Using your most recent Social Security statement, just divide the age-62 benefit by 40, then multiply the result by your years of Federal civilian service. Easy, isnt it?

But the actual supplement you are paid can be significantly less than the estimate. How does this happen?

In calculating your Social Security benefit, Social Security uses all your earnings, regardless of source and regardless of age. The Office of Personnel Management (OPM), on the other hand, uses only your FERS earnings—actual or deemed— as a Federal employee, to calculate your supplement. OPM does not use any other earnings you may have accrued in the private sector, such as weekend or other part-time work, or work during a break-in-service, or self-employment income. Also, OPM does not count any income as a Federal civil servant prior to age 22.

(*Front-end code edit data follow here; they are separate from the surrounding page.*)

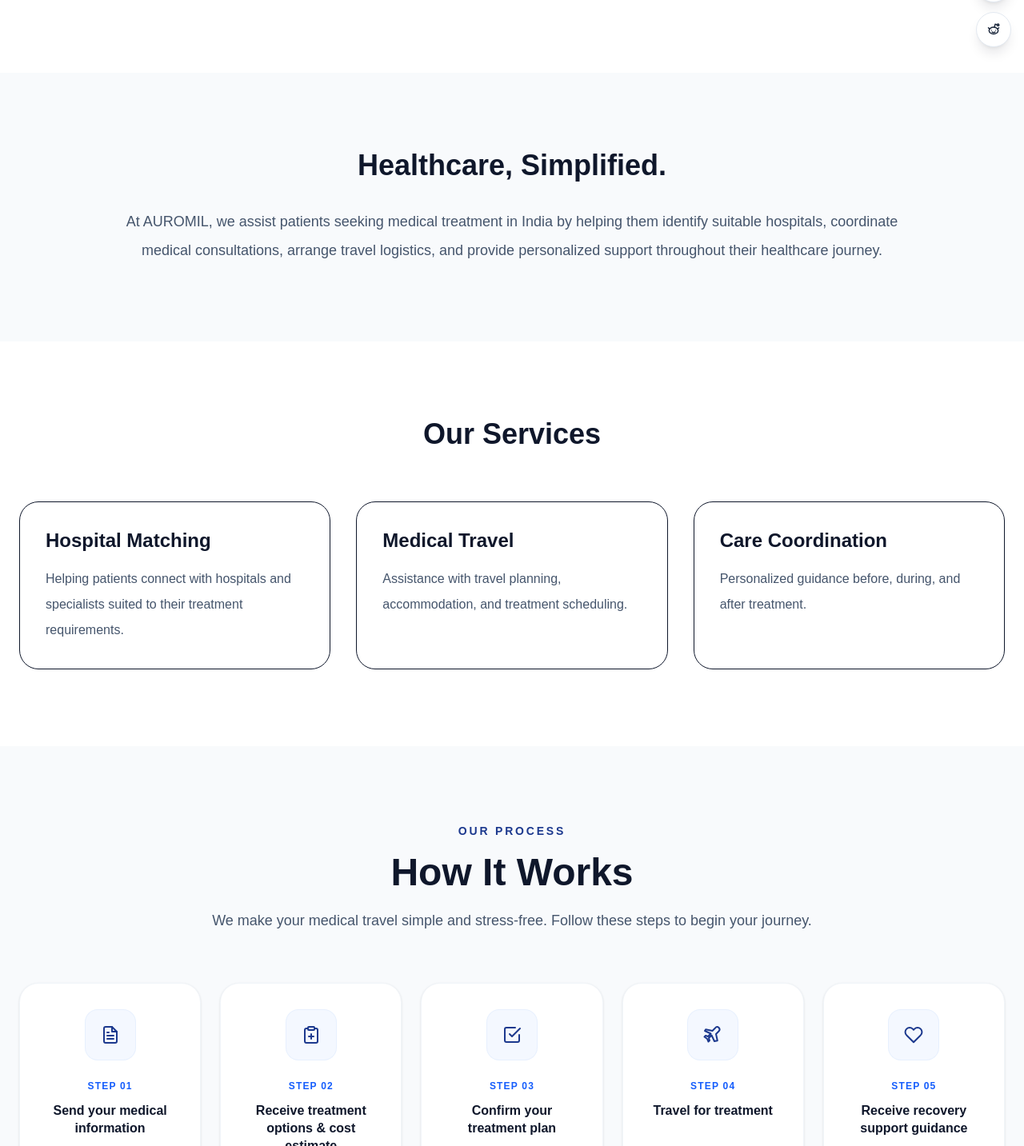
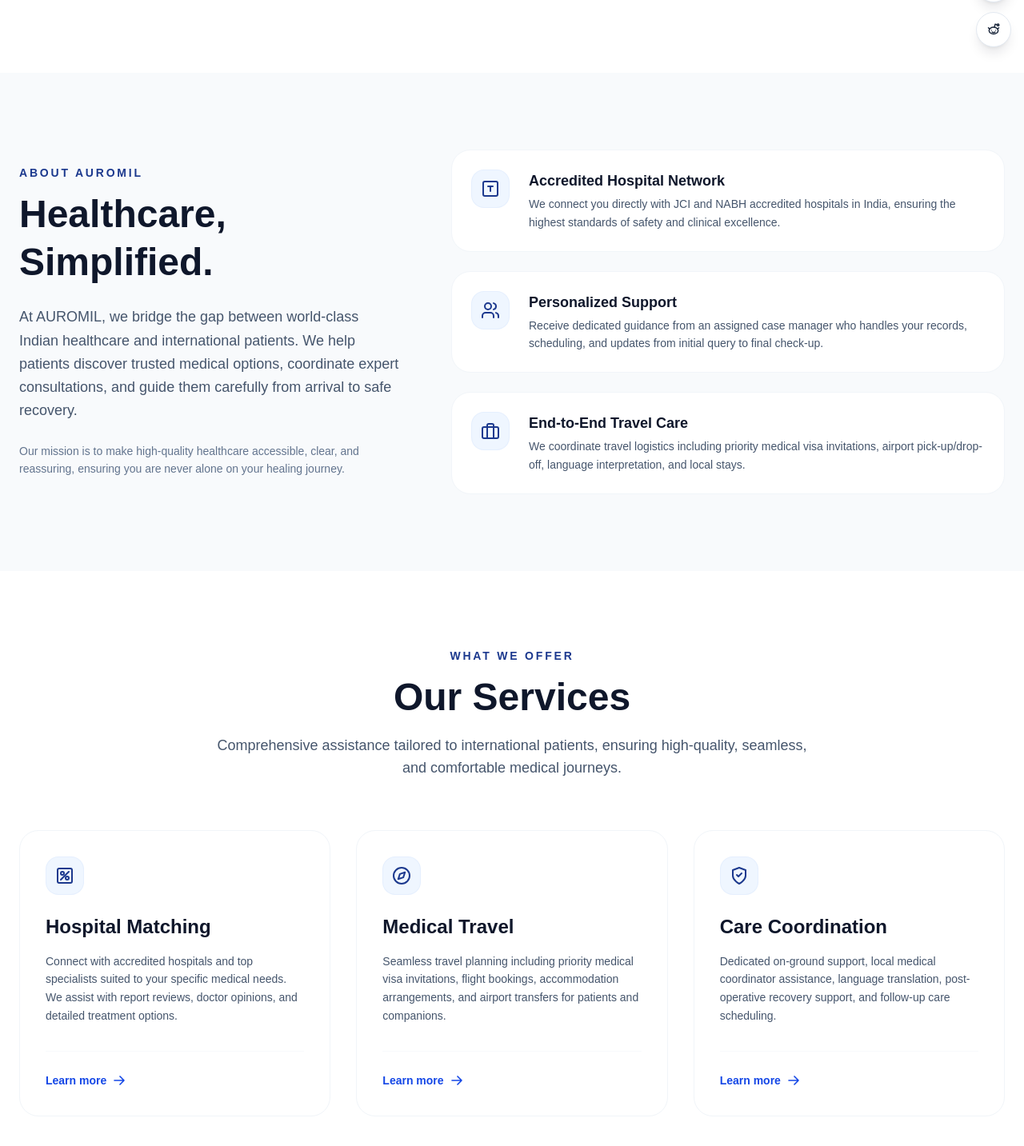
Before and after one commit to rishabhsharma1452/auromil, a Next.js app: page / in a window 1280 px wide. Shown: the part 717-2150 px from the top of the page at 80% size. Built offline with nearby package versions, Linux system fonts and the light colour scheme.

Commit message:
Elevate About and Services sections and align backgrounds

```diff
--- a/app/page.tsx
+++ b/app/page.tsx
@@ -429,86 +429,171 @@
       </section>
 
       {/* ABOUT */}
+      <section id="about" className="py-24 bg-slate-50">
+        <div className="max-w-7xl mx-auto px-6">
+          <div className="grid lg:grid-cols-12 gap-16 items-center">
 
-      <section id="about" className="py-24 bg-slate-50">
+            {/* Left Column: Context & Copy */}
+            <div className="lg:col-span-5 flex flex-col items-start text-left">
+              <span className="uppercase tracking-[0.2em] text-blue-900 text-sm font-semibold mb-3">
+                About Auromil
+              </span>
+              <h2 className="text-4xl sm:text-5xl font-bold text-slate-900 leading-tight mb-6">
+                Healthcare, Simplified.
+              </h2>
+              <p className="text-lg text-slate-600 leading-relaxed mb-6">
+                At AUROMIL, we bridge the gap between world-class Indian healthcare and international patients. We help patients discover trusted medical options, coordinate expert consultations, and guide them carefully from arrival to safe recovery.
+              </p>
+              <p className="text-slate-500 leading-relaxed text-sm">
+                Our mission is to make high-quality healthcare accessible, clear, and reassuring, ensuring you are never alone on your healing journey.
+              </p>
+            </div>
 
-        <div className="max-w-5xl mx-auto px-6 text-center">
-
-          <h2 className="text-4xl font-bold mb-8">
-
-            Healthcare, Simplified.
-
-          </h2>
-
-          <p className="text-lg leading-9 text-slate-600">
-
-            At AUROMIL, we assist patients seeking medical treatment in India
-            by helping them identify suitable hospitals, coordinate medical
-            consultations, arrange travel logistics, and provide personalized
-            support throughout their healthcare journey.
-
+            {/* Right Column: Key Pillars */}
+            <div className="lg:col-span-7 grid gap-6 w-full">
+              {[
+                {
+                  title: "Accredited Hospital Network",
+                  desc: "We connect you directly with JCI and NABH accredited hospitals in India, ensuring the highest standards of safety and clinical excellence.",
+                  icon: (
+                    <svg viewBox="0 0 24 24" fill="none" stroke="currentColor" strokeWidth="2" strokeLinecap="round" strokeLinejoin="round" className="h-6 w-6">
+                      <rect x="3" y="3" width="18" height="18" rx="2" ry="2" />
+                      <line x1="9" y1="9" x2="15" y2="9" />
+                      <line x1="12" y1="9" x2="12" y2="15" />
+                    </svg>
+                  )
+                },
+                {
+                  title: "Personalized Support",
+                  desc: "Receive dedicated guidance from an assigned case manager who handles your records, scheduling, and updates from initial query to final check-up.",
+                  icon: (
+                    <svg viewBox="0 0 24 24" fill="none" stroke="currentColor" strokeWidth="2" strokeLinecap="round" strokeLinejoin="round" className="h-6 w-6">
+                      <path d="M16 21v-2a4 4 0 0 0-4-4H6a4 4 0 0 0-4 4v2" />
+                      <circle cx="9" cy="7" r="4" />
+                      <path d="M22 21v-2a4 4 0 0 0-3-3.87" />
+                      <path d="M16 3.13a4 4 0 0 1 0 7.75" />
+                    </svg>
+                  )
+                },
+                {
+                  title: "End-to-End Travel Care",
+                  desc: "We coordinate travel logistics including priority medical visa invitations, airport pick-up/drop-off, language interpretation, and local stays.",
+                  icon: (
+                    <svg viewBox="0 0 24 24" fill="none" stroke="currentColor" strokeWidth="2" strokeLinecap="round" strokeLinejoin="round" className="h-6 w-6">
+                      <rect x="2" y="7" width="20" height="14" rx="2" ry="2" />
+                      <path d="M16 21V5a2 2 0 0 0-2-2h-4a2 2 0 0 0-2 2v16" />
+                    </svg>
+                  )
+                }
+              ].map((pillar, idx) => (
+                <div
+                  key={idx}
+                  className="flex gap-6 p-6 bg-white border border-slate-100 rounded-3xl hover:border-blue-100 hover:shadow-lg transition duration-300 items-start text-left"
+                >
+                  <div className="flex h-12 w-12 shrink-0 items-center justify-center rounded-2xl bg-blue-50 text-blue-900 border border-blue-100/50">
+                    {pillar.icon}
+                  </div>
+                  <div>
+                    <h3 className="text-lg font-bold text-slate-900 mb-1">
+                      {pillar.title}
+                    </h3>
+                    <p className="text-slate-600 leading-relaxed text-sm">
+                      {pillar.desc}
                     </p>
+                  </div>
+                </div>
+              ))}
+            </div>
 
           </div>
-
+        </div>
       </section>
 
       {/* SERVICES */}
 
       <section id="services" className="py-24">
-
         <div className="max-w-7xl mx-auto px-6">
-
-          <h2 className="text-4xl font-bold text-center mb-16">
+          <div className="text-center max-w-3xl mx-auto mb-16">
+            <p className="uppercase tracking-[0.2em] text-blue-900 text-sm font-semibold mb-3">
+              What We Offer
+            </p>
+            <h2 className="text-4xl sm:text-5xl font-bold text-slate-900 leading-tight">
               Our Services
             </h2>
+            <p className="mt-4 text-lg text-slate-600">
+              Comprehensive assistance tailored to international patients, ensuring high-quality, seamless, and comfortable medical journeys.
+            </p>
+          </div>
 
           <div className="grid md:grid-cols-3 gap-8">
-
-            <div className="rounded-3xl border p-8 hover:shadow-xl transition">
-
-              <h3 className="text-2xl font-semibold mb-4">
-                Hospital Matching
+            {[
+              {
+                title: "Hospital Matching",
+                desc: "Connect with accredited hospitals and top specialists suited to your specific medical needs. We assist with report reviews, doctor opinions, and detailed treatment options.",
+                icon: (
+                  <svg viewBox="0 0 24 24" fill="none" stroke="currentColor" strokeWidth="2" strokeLinecap="round" strokeLinejoin="round" className="h-6 w-6">
+                    <rect x="3" y="3" width="18" height="18" rx="2" ry="2" />
+                    <circle cx="9" cy="9" r="2" />
+                    <circle cx="15" cy="15" r="2" />
+                    <line x1="17" y1="7" x2="7" y2="17" />
+                  </svg>
+                )
+              },
+              {
+                title: "Medical Travel",
+                desc: "Seamless travel planning including priority medical visa invitations, flight bookings, accommodation arrangements, and airport transfers for patients and companions.",
+                icon: (
+                  <svg viewBox="0 0 24 24" fill="none" stroke="currentColor" strokeWidth="2" strokeLinecap="round" strokeLinejoin="round" className="h-6 w-6">
+                    <circle cx="12" cy="12" r="10" />
+                    <polygon points="16.24 7.76 14.12 14.12 7.76 16.24 9.88 9.88 16.24 7.76" />
+                  </svg>
+                )
+              },
+              {
+                title: "Care Coordination",
+                desc: "Dedicated on-ground support, local medical coordinator assistance, language translation, post-operative recovery support, and follow-up care scheduling.",
+                icon: (
+                  <svg viewBox="0 0 24 24" fill="none" stroke="currentColor" strokeWidth="2" strokeLinecap="round" strokeLinejoin="round" className="h-6 w-6">
+                    <path d="M12 22s8-4 8-10V5l-8-3-8 3v7c0 6 8 10 8 10z" />
+                    <path d="M9 11l2 2 4-4" />
+                  </svg>
+                )
+              }
+            ].map((service, idx) => (
+              <div
+                key={idx}
+                className="flex flex-col justify-between p-8 bg-white border border-slate-100 rounded-3xl hover:border-blue-100 hover:shadow-xl hover:-translate-y-1 transition duration-300"
+              >
+                <div>
+                  <div className="flex h-12 w-12 items-center justify-center rounded-2xl bg-blue-50 text-blue-900 border border-blue-100/50 mb-6">
+                    {service.icon}
+                  </div>
+                  <h3 className="text-2xl font-bold text-slate-900 mb-4">
+                    {service.title}
                   </h3>
-
-              <p className="text-slate-600 leading-8">
-
-                Helping patients connect with hospitals and specialists suited
-                to their treatment requirements.
-
+                  <p className="text-slate-600 leading-relaxed text-sm">
+                    {service.desc}
                   </p>
-
                 </div>
-
-            <div className="rounded-3xl border p-8 hover:shadow-xl transition">
-
-              <h3 className="text-2xl font-semibold mb-4">
-                Medical Travel
-              </h3>
-
-              <p className="text-slate-600 leading-8">
-
-                Assistance with travel planning, accommodation, and treatment
-                scheduling.
-
-              </p>
-
+                <div className="mt-8 pt-6 border-t border-slate-50">
+                  <Link
+                    href="/coming-soon"
+                    className="inline-flex items-center gap-2 text-sm font-bold text-blue-700 hover:text-blue-900 group/link transition"
+                  >
+                    Learn more
+                    <svg
+                      className="w-4 h-4 transform group-hover/link:translate-x-1 transition"
+                      fill="none"
+                      stroke="currentColor"
+                      strokeWidth="2.5"
+                      viewBox="0 0 24 24"
+                    >
+                      <path strokeLinecap="round" strokeLinejoin="round" d="M13.5 4.5L21 12m0 0l-7.5 7.5M21 12H3" />
+                    </svg>
+                  </Link>
                 </div>
-
-            <div className="rounded-3xl border p-8 hover:shadow-xl transition">
-
-              <h3 className="text-2xl font-semibold mb-4">
-                Care Coordination
-              </h3>
-
-              <p className="text-slate-600 leading-8">
-
-                Personalized guidance before, during, and after treatment.
-
-              </p>
-
               </div>
-
+            ))}
           </div>
 
         </div>
```
Lines whose indentation alone changed are shown as unchanged.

Deemed earnings are those where you had less than a full year of Federal employment. Your earnings in your first full year of Federal employment are compared to the average total wages (ATW) for the year, and a fraction is derived. Then for all years from age 22 through the year prior to your retirement, where you did not have a full year of FERS earnings, this fraction is applied to the ATW for the individual year(s), and the resulting deemed figure is treated the same as actual earnings.

So, if you happen to have extensive work in the private sector and/or significant Federal work time prior to age 22, your Social Security earnings may well be substantially higher than the earnings used by OPM. The higher Social Security numbers translate directly into a higher, misleading estimate of your supplement.

Compounding the situation is the fact that, incredibly, OPM provides no documentation of the actual numbers they use to calculate an individual supplement. It is a case of trust me.

Additional confusion arises from the fact that the estimate can be too low! This would happen when your Social Security earnings from non-Federal work are at or near -0-, and your years of deemed earnings are more than one.

© 2021 Robert F. Benson. All rights reserved. This article may not be reproduced without express written consent from Robert F. Benson.


About the Author

Robert Benson served 35 years in various Federal agencies, as both a management analyst and IT specialist. He is a graduate of Northwestern University.